Undergraduate Degree: Hamilton College - Bachelor in Arts, Government
SAT Composite (1600 scale): 1510
SAT Math: 730
SAT Verbal: 760
SAT Writing: 700
Video games, movies, indie music, politics, philosophy
How would you help a student stay motivated?
Make the work that the student is doing feel important and relatable. A lack of motivation is a lack of understanding why you're doing something - I won't let that happen.
If a student has difficulty learning a skill or concept, what would you do?
Break it down into small steps, making sure that each step is easily digestible. Then, locate where the problem is.
What strategies have you found to be most successful when you start to work with a student?
Teaching the student how to think for themselves about the task at hand, instead of relying on memorized instructions.
How would you help a student get excited/engaged with a subject that they are struggling in?
Emphasize the practicality and importance of the subject they are struggling with.
What techniques would you use to be sure that a student understands the material?
Giving the student a brief quiz of a few questions. The number of right answers doesn't matter; the students explanations for the answers given do.

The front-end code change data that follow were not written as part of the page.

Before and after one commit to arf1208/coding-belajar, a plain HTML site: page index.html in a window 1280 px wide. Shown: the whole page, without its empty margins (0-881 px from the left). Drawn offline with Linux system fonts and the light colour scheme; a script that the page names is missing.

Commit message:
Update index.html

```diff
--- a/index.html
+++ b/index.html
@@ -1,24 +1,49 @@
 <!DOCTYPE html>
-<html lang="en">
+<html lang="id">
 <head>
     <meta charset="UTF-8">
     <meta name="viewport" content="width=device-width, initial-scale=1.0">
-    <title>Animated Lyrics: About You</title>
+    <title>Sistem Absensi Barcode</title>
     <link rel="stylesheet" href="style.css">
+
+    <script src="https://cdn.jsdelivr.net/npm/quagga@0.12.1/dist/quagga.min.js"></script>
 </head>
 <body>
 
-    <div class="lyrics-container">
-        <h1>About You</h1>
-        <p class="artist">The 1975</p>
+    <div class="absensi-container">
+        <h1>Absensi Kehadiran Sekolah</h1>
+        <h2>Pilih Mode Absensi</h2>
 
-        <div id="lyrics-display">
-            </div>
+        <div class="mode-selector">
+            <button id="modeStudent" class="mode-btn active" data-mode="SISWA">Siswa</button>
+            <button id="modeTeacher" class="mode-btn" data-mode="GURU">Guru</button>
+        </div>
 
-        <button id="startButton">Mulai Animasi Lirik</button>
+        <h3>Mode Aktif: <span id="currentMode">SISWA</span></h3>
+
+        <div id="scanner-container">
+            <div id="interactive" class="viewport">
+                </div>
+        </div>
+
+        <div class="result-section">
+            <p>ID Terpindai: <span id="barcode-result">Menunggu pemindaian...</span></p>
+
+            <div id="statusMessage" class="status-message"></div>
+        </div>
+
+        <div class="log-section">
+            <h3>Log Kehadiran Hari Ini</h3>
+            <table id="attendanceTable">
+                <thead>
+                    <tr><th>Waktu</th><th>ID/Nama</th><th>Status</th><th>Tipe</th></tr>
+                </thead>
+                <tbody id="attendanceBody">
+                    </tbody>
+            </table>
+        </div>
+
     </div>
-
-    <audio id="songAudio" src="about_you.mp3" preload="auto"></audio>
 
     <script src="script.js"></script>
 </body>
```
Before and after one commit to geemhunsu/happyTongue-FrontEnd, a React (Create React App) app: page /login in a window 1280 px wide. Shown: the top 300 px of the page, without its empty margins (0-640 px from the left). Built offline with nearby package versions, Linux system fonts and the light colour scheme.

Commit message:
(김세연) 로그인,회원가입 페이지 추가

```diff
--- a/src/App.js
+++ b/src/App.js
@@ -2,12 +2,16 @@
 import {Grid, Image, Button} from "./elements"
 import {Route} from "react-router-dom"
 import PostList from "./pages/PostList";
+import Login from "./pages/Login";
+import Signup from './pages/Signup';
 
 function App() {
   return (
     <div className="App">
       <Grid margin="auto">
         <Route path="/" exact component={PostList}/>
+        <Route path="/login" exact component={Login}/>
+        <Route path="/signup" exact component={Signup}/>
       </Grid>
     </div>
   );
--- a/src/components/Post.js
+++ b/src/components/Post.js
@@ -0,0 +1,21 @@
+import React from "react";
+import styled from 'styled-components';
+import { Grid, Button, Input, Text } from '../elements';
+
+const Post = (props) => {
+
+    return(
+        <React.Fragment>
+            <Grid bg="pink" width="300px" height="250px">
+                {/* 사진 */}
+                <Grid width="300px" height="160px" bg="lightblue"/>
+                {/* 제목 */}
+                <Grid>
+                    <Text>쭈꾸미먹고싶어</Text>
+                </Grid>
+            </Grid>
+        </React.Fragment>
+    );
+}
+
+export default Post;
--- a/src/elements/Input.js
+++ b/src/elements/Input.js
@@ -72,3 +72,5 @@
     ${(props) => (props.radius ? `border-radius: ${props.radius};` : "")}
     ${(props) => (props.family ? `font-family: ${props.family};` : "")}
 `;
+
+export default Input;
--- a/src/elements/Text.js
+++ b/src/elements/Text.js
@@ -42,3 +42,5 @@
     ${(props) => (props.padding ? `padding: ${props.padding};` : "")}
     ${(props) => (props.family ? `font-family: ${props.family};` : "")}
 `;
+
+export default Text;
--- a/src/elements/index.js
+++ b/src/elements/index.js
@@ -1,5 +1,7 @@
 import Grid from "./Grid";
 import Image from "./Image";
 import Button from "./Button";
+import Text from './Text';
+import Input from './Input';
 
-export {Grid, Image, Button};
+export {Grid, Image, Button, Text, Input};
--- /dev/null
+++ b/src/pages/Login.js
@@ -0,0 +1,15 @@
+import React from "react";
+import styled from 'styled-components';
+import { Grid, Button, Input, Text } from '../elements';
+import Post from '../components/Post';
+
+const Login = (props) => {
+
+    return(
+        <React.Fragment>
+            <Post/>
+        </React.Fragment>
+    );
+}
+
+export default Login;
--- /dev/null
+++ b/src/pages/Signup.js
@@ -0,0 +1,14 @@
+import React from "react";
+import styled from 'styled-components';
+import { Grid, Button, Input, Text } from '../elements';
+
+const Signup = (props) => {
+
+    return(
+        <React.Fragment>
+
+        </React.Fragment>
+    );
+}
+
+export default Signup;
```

How do you build a student's confidence in a subject?
Make sure they know what in that subject they excel at. Knowing your strengths builds confidence in the whole subject.
What is your teaching philosophy?
Every student has what it takes be brilliant. It's simply a matter of learning to think for yourself.
What might you do in a typical first session with a student?
Get to know him or her a little first. Talk about school, and what they like and don't like.
How can you help a student become an independent learner?
By teaching them to try and break down every lesson they learn and attempt to understand it. Memorizing facts doesn't make you smart; understanding them does.